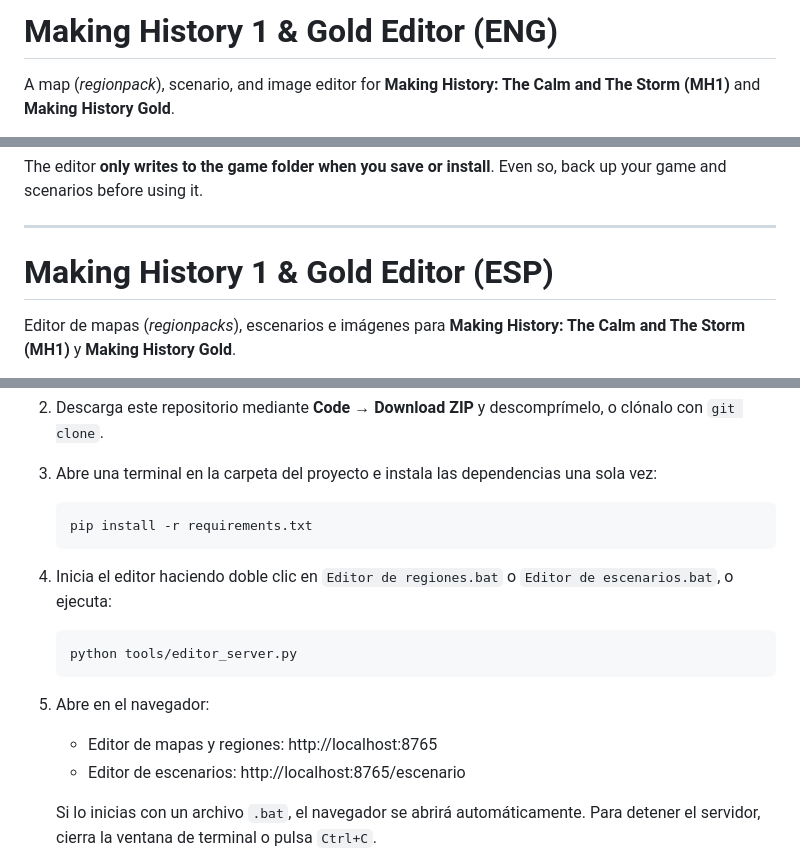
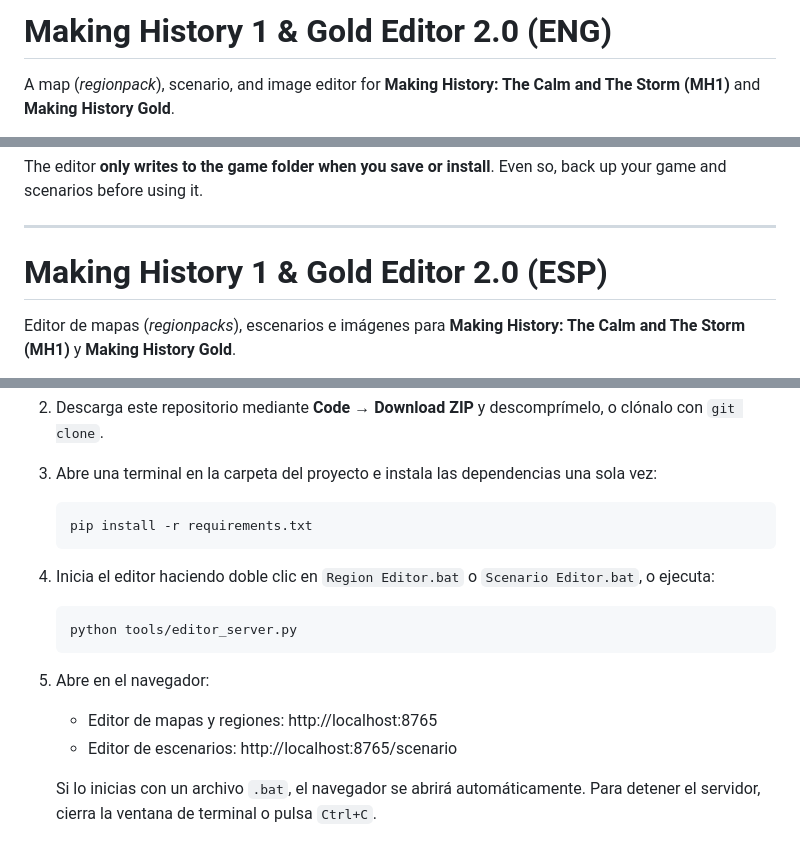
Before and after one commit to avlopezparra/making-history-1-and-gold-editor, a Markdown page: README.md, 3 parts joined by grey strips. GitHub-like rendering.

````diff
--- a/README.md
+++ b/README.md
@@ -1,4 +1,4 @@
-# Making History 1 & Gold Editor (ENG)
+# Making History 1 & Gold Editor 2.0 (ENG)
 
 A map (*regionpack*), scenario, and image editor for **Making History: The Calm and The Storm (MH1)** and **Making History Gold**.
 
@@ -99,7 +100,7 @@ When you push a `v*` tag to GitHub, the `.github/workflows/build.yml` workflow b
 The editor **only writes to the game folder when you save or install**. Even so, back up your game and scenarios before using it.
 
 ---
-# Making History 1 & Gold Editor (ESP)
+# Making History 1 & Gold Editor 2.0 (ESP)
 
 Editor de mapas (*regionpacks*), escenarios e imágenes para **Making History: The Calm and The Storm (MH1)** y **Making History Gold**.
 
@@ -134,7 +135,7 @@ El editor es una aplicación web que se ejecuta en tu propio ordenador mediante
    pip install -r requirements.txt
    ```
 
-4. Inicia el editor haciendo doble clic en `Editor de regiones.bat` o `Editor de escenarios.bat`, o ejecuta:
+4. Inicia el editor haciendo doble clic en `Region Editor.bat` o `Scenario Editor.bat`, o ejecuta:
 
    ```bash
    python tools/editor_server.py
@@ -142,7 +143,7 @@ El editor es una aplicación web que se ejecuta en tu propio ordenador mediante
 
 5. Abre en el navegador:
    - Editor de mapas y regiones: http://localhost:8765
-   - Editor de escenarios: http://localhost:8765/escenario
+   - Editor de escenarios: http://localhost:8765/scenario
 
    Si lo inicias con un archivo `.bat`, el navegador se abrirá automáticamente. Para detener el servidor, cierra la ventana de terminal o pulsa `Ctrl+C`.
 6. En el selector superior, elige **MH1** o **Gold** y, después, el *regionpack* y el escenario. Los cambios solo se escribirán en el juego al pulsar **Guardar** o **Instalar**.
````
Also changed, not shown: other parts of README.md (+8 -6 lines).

- What to do:
Please give, as a single number with nothing added, the count of lines in the records that contain the word "ejecuta".

- Response to the exercise:
4